Knox has two unique programs which provide robust institutional support for multi-term research projects.
One particularly unique program is our Ford Fellowship program. The program is designed to identify junior-year students interested in pursuing an academic career and prepare these students for graduate study. The program spans 9 months, during which students create and carry out an original research project, practice grant-writing and research budgeting, and participate in informational seminars on graduate school and academia as a profession. The award includes funding for summer between junior and senior year, when the lion’s share of research and/or writing is to take place; however, students are expected to begin work in January already. While they primarily work with a faculty advisor on the research project, they have our Director of Undergraduate Research as a sounding board for proposals and budgets. Additionally, four faculty members are assigned to an advisory committee to serve these students. As a member of this advisory committee representing the Humanities, I aided in selecting candidates (10-12 per year of roughly 30-40 applicants), commented on applications and participated in the seminar series focused on graduate school and life in academia. The result is a real, campus-wide academic support for these students. Such research projects take lots of time, focus, energy and faculty guidance; however, we are able to divide this much needed support across many individuals and offices on campus.
Our Honors program at Knox — a year-long independent research project — is designed more like an MA or PhD project. First, student projects are vetted by a central faculty committee.
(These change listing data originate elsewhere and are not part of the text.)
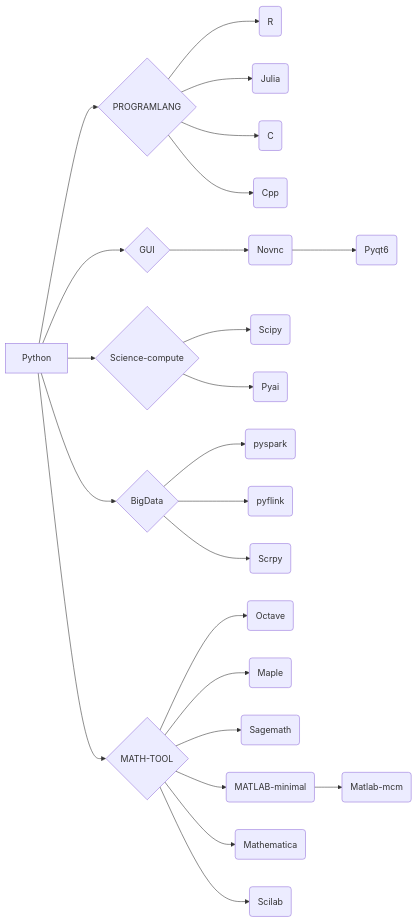
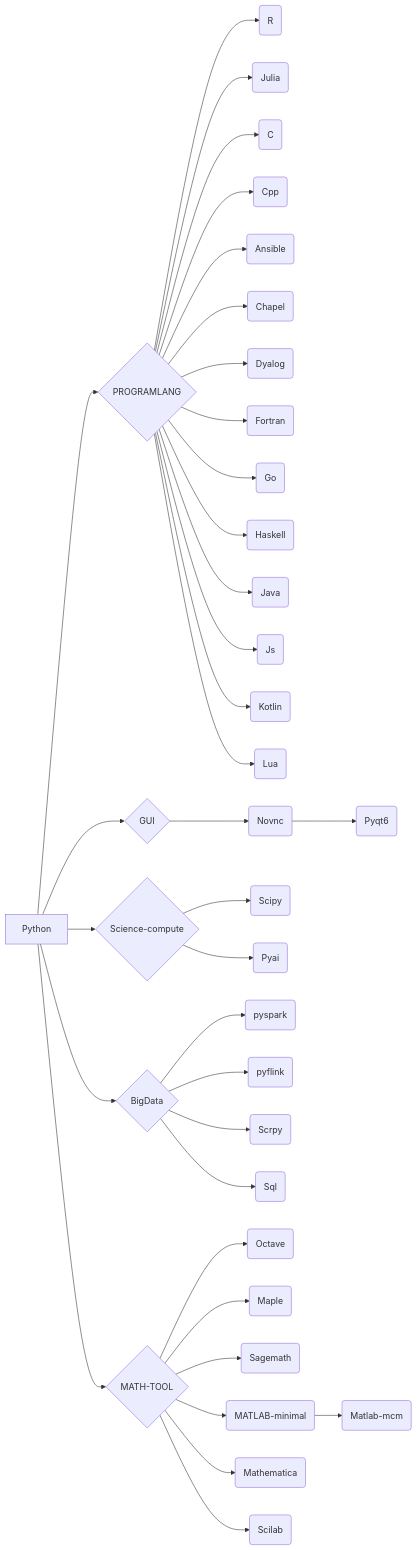
Before and after one commit to ben0i0d/jupyter: the diagram in README.md, drawn with Mermaid. The commit also changed 1 other file, not shown here.

````diff
--- a/README.md
+++ b/README.md
@@ -75,24 +75,36 @@
 ```mermaid
 graph LR
 Python-->P{PROGRAMLANG}
 P-->PA(R)
 P-->PB(Julia)
 P-->PC(C)
 P-->PD(Cpp)
+P-->PE(Ansible)
+P-->PF(Chapel)
+P-->PG(Dyalog)
+P-->PH(Fortran)
+P-->PI(Go)
+P-->PJ(Haskell)
+P-->PK(Java)
+P-->PL(Js)
+P-->PM(Kotlin)
+P-->PN(Lua)
+
 
 Python-->G{GUI}-->GA(Novnc)-->GAA(Pyqt6)
 
 Python-->S{Science-compute}-->SA(Scipy)
 S-->SB(Pyai)
 
 Python-->B{BigData}-->BA(pyspark)
 B-->BB(pyflink)
 B-->BC(Scrpy)
+B-->BD(Sql)
 
 Python-->M{MATH-TOOL}-->MA(Octave)
 M-->MB(Maple)
 M-->MC(Sagemath)
 M-->MD(MATLAB-minimal)-->MDA(Matlab-mcm)
 M-->ME(Mathematica)
 M-->MF(Scilab)
 ```
````
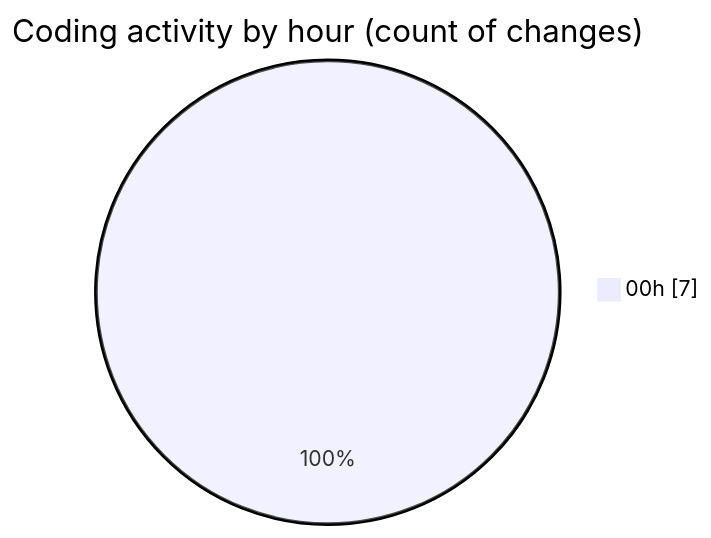
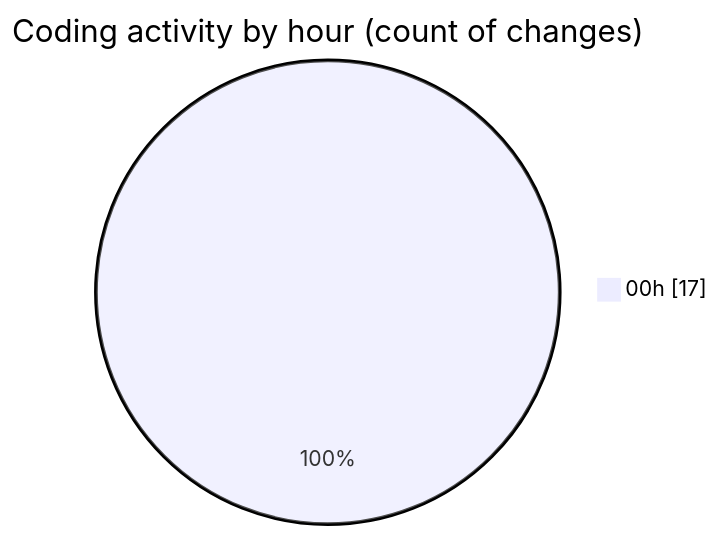
The second of 2 diagrams in 2026-02-25/student_performance_system/README.md (hasnaa123/code-tracking), drawn with Mermaid before and after one commit. The commit also changed other lines of this file and 1 other file, not shown here.

````diff
--- a/2026-02-25/student_performance_system/README.md
+++ b/2026-02-25/student_performance_system/README.md
@@ -28,5 +28,5 @@
 ```mermaid
 pie showData
 title Coding activity by hour (count of changes)
-"00h" : 7
+"00h" : 17
 ```
````
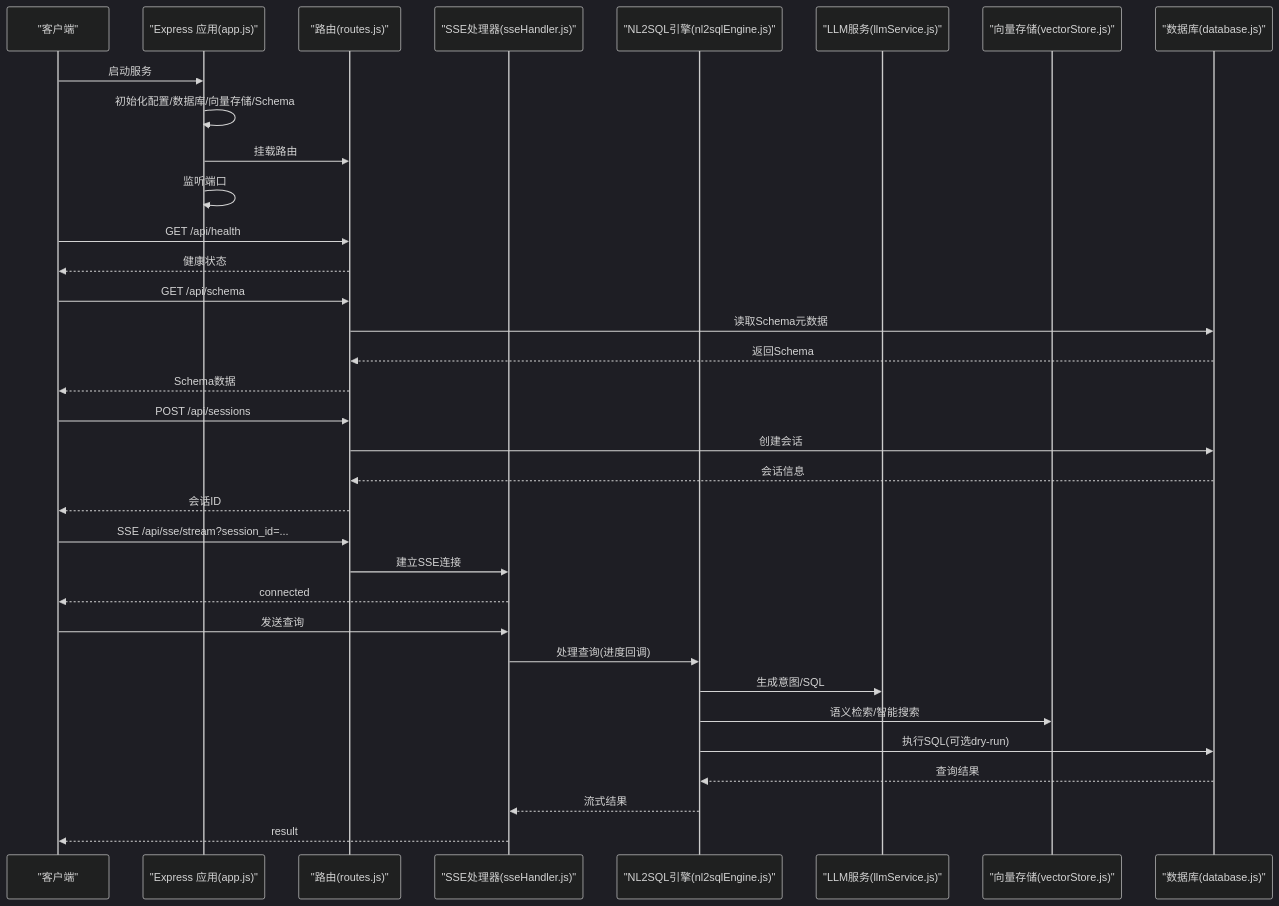
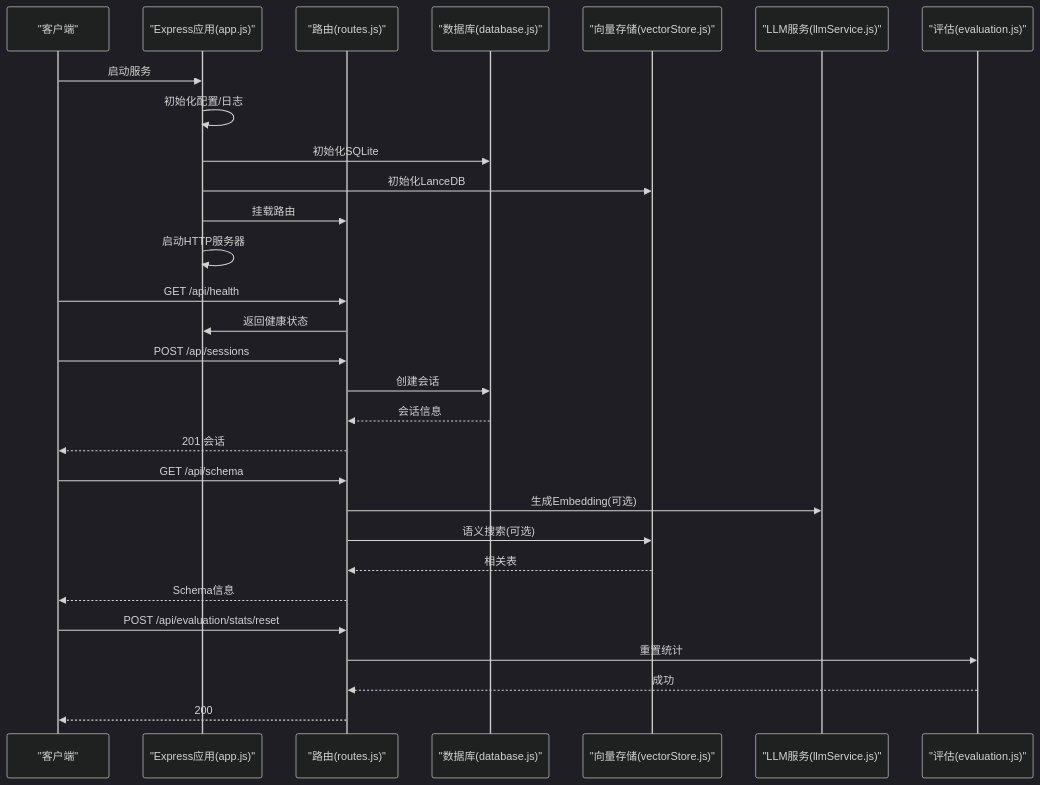
The second of 6 diagrams in NL2SQL/.qoder/repowiki/zh/content/系统架构/后端架构/后端架构.md (HanHuiOnLine/724-office), drawn with Mermaid (dark theme) before and after one commit. The commit also changed other lines of this file and 170 other files, not shown here.

````diff
--- a/NL2SQL/.qoder/repowiki/zh/content/系统架构/后端架构/后端架构.md
+++ b/NL2SQL/.qoder/repowiki/zh/content/系统架构/后端架构/后端架构.md
@@ -134,36 +140,31 @@
 ```mermaid
 sequenceDiagram
 participant Client as "客户端"
-participant Express as "Express 应用(app.js)"
+participant Express as "Express应用(app.js)"
 participant Routes as "路由(routes.js)"
-participant SSE as "SSE处理器(sseHandler.js)"
-participant Engine as "NL2SQL引擎(nl2sqlEngine.js)"
+participant DB as "数据库(database.js)"
+participant VS as "向量存储(vectorStore.js)"
 participant LLM as "LLM服务(llmService.js)"
-participant Vector as "向量存储(vectorStore.js)"
-participant DB as "数据库(database.js)"
+participant Eval as "评估(evaluation.js)"
 Client->>Express : 启动服务
-Express->>Express : 初始化配置/数据库/向量存储/Schema
+Express->>Express : 初始化配置/日志
+Express->>DB : 初始化SQLite
+Express->>VS : 初始化LanceDB
 Express->>Routes : 挂载路由
-Express->>Express : 监听端口
+Express->>Express : 启动HTTP服务器
 Client->>Routes : GET /api/health
-Routes-->>Client : 健康状态
-Client->>Routes : GET /api/schema
-Routes->>DB : 读取Schema元数据
-DB-->>Routes : 返回Schema
-Routes-->>Client : Schema数据
+Routes->>Express : 返回健康状态
 Client->>Routes : POST /api/sessions
 Routes->>DB : 创建会话
 DB-->>Routes : 会话信息
-Routes-->>Client : 会话ID
-Client->>Routes : SSE /api/sse/stream?session_id=...
-Routes->>SSE : 建立SSE连接
-SSE-->>Client : connected
-Client->>SSE : 发送查询
-SSE->>Engine : 处理查询(进度回调)
-Engine->>LLM : 生成意图/SQL
-Engine->>Vector : 语义检索/智能搜索
-Engine->>DB : 执行SQL(可选dry-run)
-DB-->>Engine : 查询结果
-Engine-->>SSE : 流式结果
-SSE-->>Client : result
+Routes-->>Client : 201 会话
+Client->>Routes : GET /api/schema
+Routes->>LLM : 生成Embedding(可选)
+Routes->>VS : 语义搜索(可选)
+VS-->>Routes : 相关表
+Routes-->>Client : Schema信息
+Client->>Routes : POST /api/evaluation/stats/reset
+Routes->>Eval : 重置统计
+Eval-->>Routes : 成功
+Routes-->>Client : 200
 ```
````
Those proposals which are accepted are guided by three faculty, and have built into them a series of check-ins and progress reports. Knox even allocates a budget to professors to have meetings over lunch with the student to discuss progress at various stages. Students are provided additional library support, including study carrels and more generous lending periods. The Dean’s office sets aside funding for copying and printing costs for Honors students, ensuring economic boundaries are eliminated. Last, but not least, our Director of Undergraduate Research tracks each student and serves as an additional guide. Regular check-in emails and progress reports are forwarded to this Director as well. The Director may also suggest additional funding resources for research or travel for students. Students are also encouraged to use the writing resources offered by our Center for Teaching and Learning to aid in forming their ideas and improving their academic prose. For the two honors projects I have been involved in so far, students actively use all committee members. They receive input and coaching on their proposals, outlines and chapters, leading up to a final project which typically tops 60-80 pages (though one just defended weighed in at over 200 pages). There is also a formal defense, which includes a budget for an outside reviewer to be present for the thesis defense, providing the student with more feedback they must incorporate before turning in a final, revised version in order to be awarded Honors.
As I have mentioned in a previous post, funding and infrastructure is already present for undergraduate research, but this is often targeted at students in the sciences. Encouraging students in the Humanities to engage with research projects, and providing them with this manner of support, is still lacking. Such structured opportunities take this kind of undergraduate research project from an idealistic proposal to reality.
Could you foresee your institution creating such committees and programs? How could the intensive workload of mentoring such projects across multiple faculty and offices be carried out at your institution?